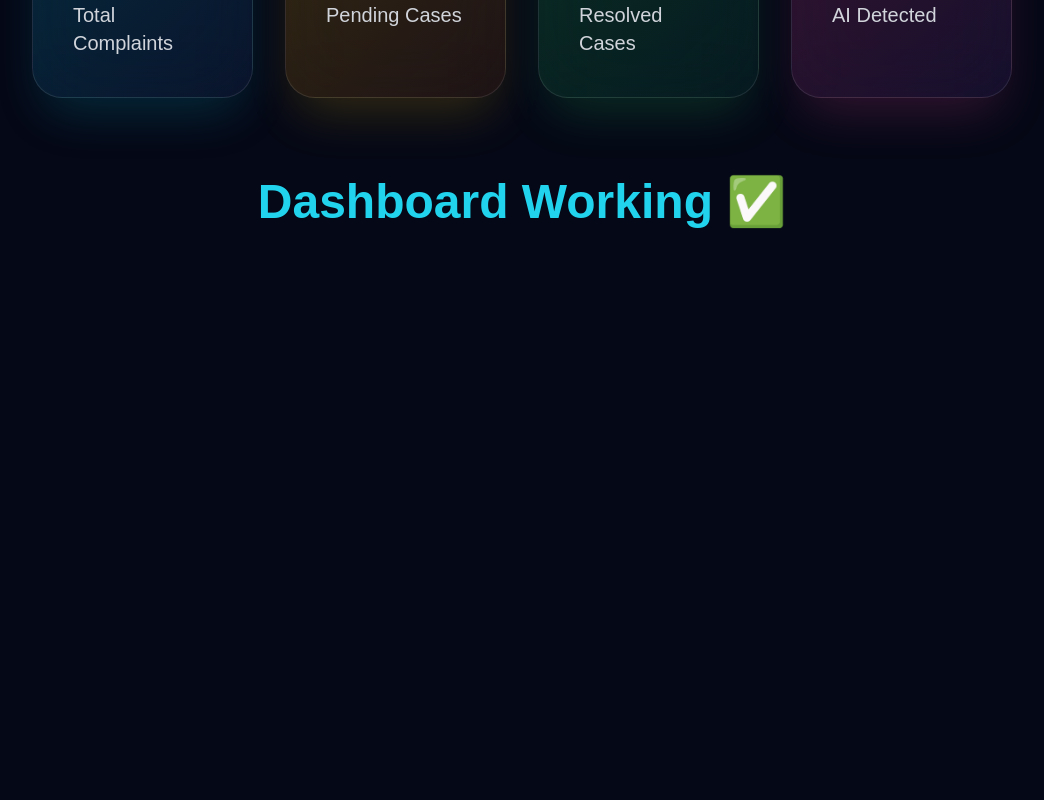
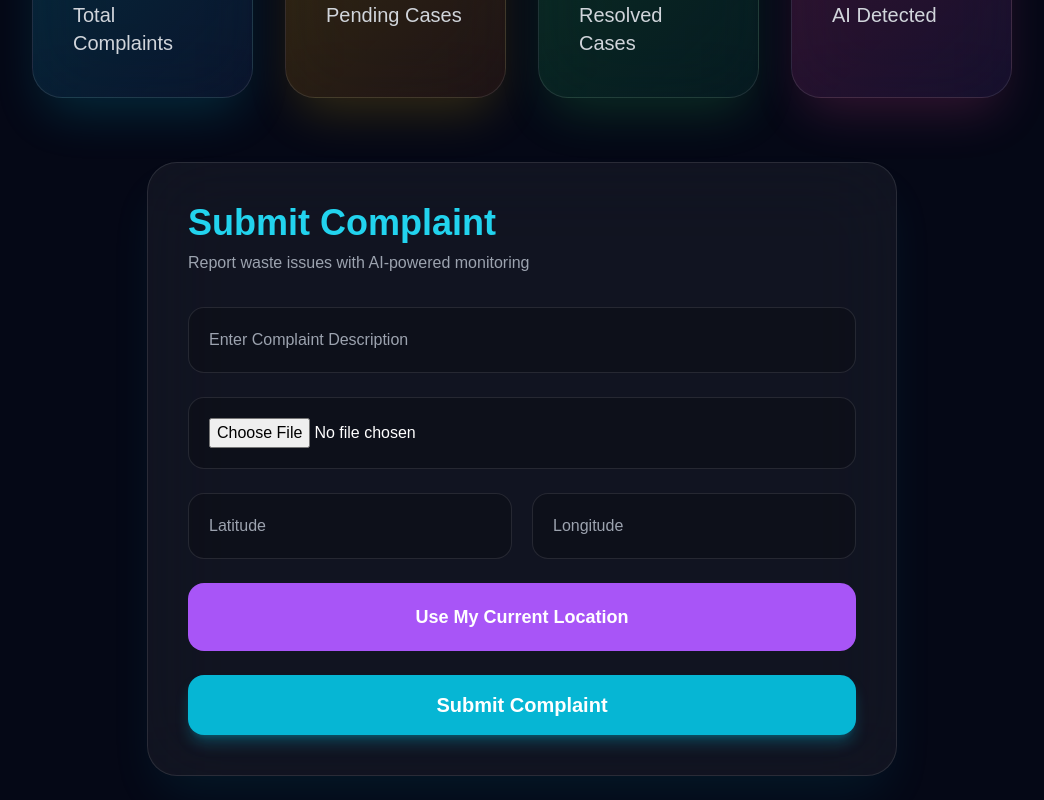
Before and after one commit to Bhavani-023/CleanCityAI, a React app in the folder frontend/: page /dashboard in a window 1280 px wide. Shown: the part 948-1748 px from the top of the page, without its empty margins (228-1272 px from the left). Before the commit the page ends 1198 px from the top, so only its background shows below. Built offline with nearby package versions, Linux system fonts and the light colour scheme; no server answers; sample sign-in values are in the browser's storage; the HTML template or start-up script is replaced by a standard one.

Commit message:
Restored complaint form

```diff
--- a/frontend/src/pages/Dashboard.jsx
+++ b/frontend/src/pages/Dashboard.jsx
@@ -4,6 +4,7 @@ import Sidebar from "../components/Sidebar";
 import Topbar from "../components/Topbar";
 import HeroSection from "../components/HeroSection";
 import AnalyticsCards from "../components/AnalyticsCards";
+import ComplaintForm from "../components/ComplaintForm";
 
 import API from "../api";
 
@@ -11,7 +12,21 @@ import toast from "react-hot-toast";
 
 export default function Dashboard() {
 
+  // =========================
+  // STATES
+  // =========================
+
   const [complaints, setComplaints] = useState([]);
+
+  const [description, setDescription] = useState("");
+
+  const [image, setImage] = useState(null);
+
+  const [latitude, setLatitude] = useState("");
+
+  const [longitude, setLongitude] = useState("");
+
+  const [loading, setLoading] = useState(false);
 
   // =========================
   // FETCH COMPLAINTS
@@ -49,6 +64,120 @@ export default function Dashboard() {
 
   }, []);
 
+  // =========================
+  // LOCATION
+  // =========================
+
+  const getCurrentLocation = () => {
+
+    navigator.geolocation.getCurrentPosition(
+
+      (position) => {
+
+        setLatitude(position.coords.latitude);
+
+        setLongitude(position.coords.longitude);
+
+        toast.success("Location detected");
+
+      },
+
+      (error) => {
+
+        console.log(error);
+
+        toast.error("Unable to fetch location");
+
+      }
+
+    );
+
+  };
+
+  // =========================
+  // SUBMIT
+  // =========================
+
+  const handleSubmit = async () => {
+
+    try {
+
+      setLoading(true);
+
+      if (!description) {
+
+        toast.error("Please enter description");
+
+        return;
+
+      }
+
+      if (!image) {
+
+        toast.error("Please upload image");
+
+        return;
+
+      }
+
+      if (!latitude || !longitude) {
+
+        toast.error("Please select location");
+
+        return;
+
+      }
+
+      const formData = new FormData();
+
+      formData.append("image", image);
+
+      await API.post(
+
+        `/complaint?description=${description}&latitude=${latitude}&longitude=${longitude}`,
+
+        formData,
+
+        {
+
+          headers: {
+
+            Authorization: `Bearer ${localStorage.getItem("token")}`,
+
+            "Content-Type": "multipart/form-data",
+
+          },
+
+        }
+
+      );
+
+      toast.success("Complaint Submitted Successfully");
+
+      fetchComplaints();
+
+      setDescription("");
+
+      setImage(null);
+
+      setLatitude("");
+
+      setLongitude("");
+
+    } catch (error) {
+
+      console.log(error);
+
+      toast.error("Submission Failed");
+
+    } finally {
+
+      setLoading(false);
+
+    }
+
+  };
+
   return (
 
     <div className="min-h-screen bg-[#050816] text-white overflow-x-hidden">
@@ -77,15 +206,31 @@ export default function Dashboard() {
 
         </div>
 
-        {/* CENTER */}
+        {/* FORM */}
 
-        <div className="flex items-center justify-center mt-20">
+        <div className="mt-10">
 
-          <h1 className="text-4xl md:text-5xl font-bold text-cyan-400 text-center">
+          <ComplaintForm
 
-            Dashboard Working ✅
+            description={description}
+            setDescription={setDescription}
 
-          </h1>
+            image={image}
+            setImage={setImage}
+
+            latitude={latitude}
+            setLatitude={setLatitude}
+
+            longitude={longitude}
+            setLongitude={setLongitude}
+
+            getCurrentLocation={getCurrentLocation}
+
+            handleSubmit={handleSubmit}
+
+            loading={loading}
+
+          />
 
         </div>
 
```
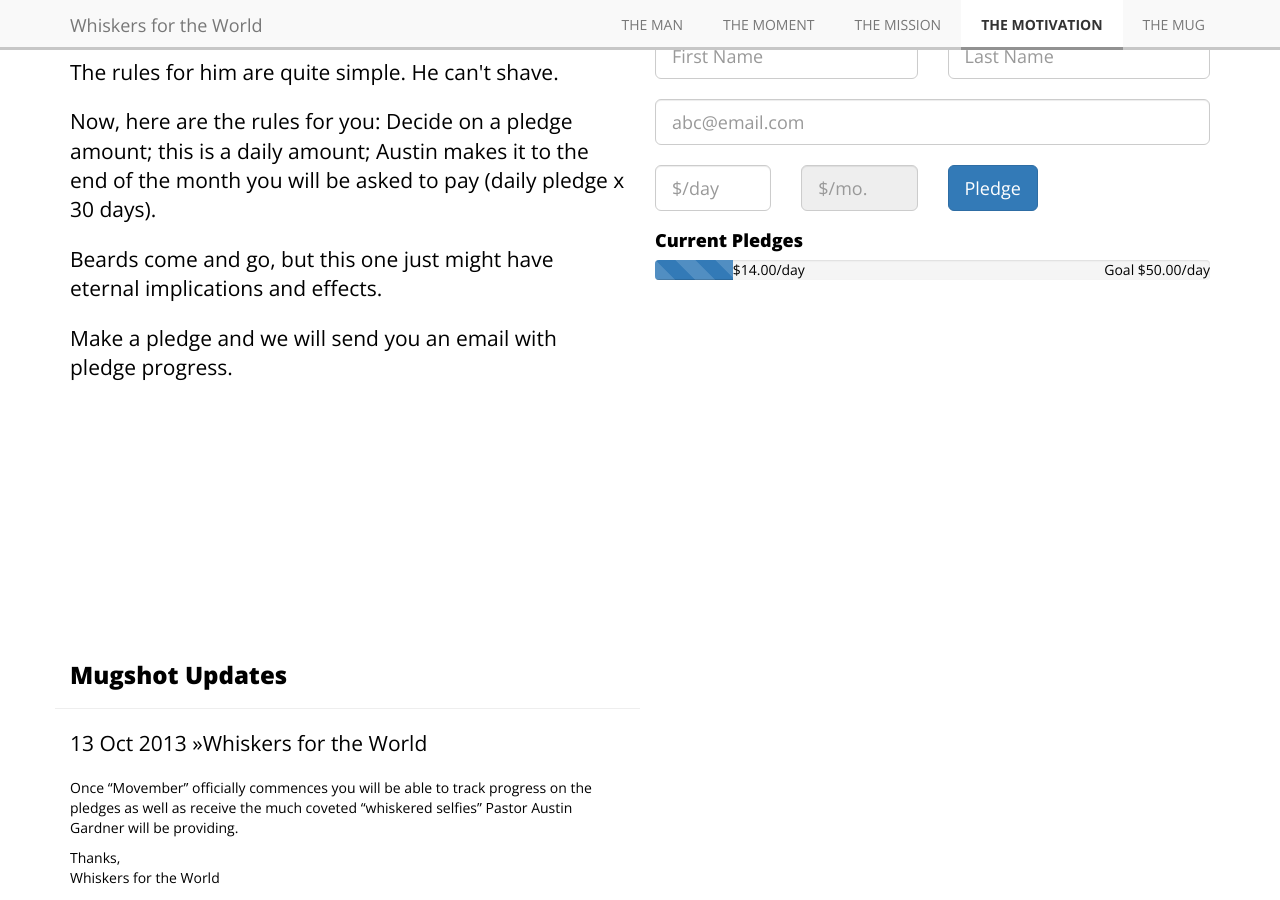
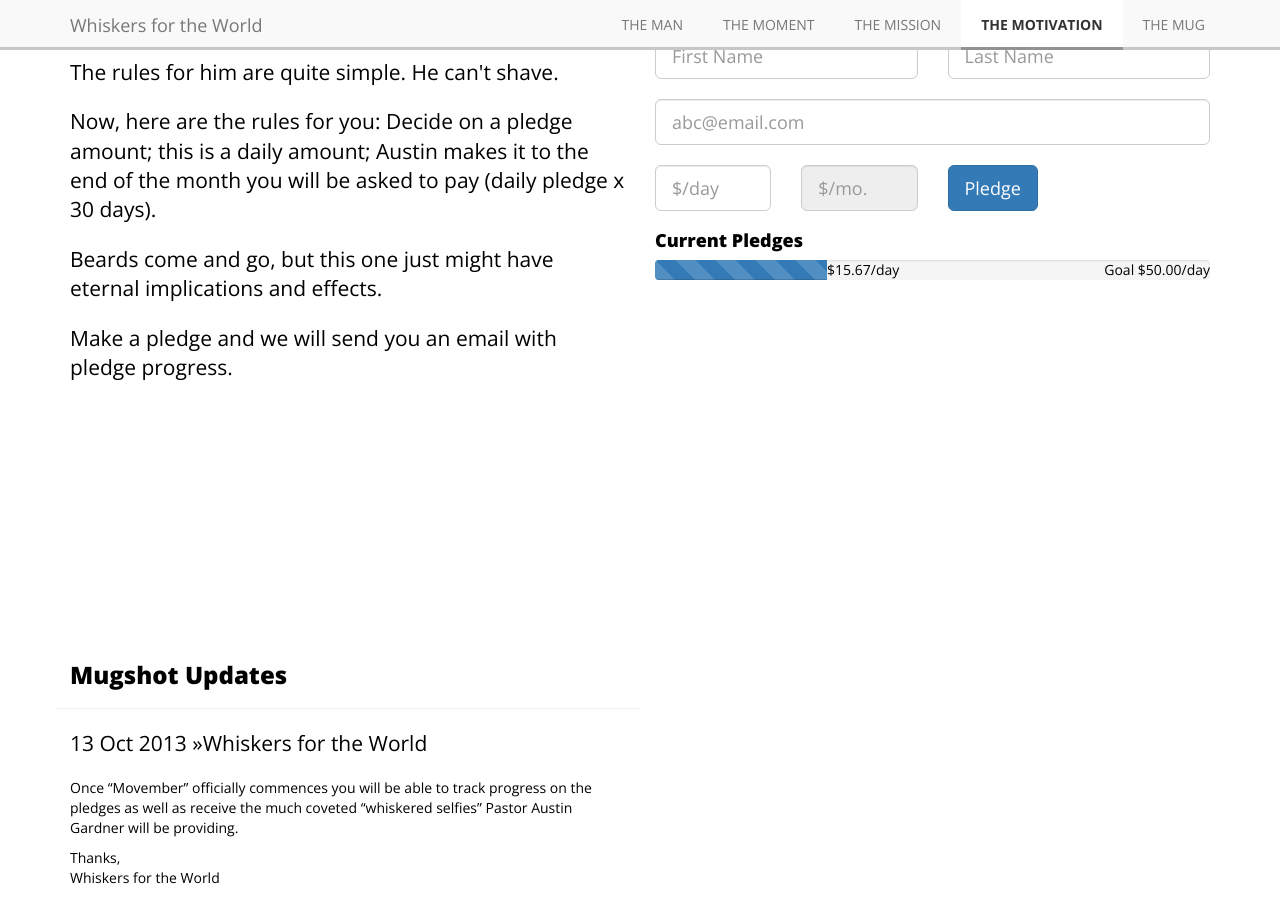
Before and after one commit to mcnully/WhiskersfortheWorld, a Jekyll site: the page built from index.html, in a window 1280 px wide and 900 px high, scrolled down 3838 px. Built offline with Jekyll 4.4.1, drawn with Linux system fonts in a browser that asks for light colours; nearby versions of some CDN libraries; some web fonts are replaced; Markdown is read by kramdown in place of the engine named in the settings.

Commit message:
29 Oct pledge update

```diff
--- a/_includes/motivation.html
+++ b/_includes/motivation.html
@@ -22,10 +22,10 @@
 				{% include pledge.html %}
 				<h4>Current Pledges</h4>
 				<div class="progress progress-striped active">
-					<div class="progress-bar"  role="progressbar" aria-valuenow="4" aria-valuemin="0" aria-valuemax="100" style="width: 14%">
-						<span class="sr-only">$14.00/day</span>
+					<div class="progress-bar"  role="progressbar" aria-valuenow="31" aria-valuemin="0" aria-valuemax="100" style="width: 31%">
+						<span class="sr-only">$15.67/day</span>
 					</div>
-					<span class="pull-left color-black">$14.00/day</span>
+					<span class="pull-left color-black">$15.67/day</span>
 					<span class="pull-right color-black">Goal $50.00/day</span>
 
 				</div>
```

= = = = =

■ WHAT IS EXPECTED
Say only how many lines above contain "pages", with no other words.

■ REPLY
2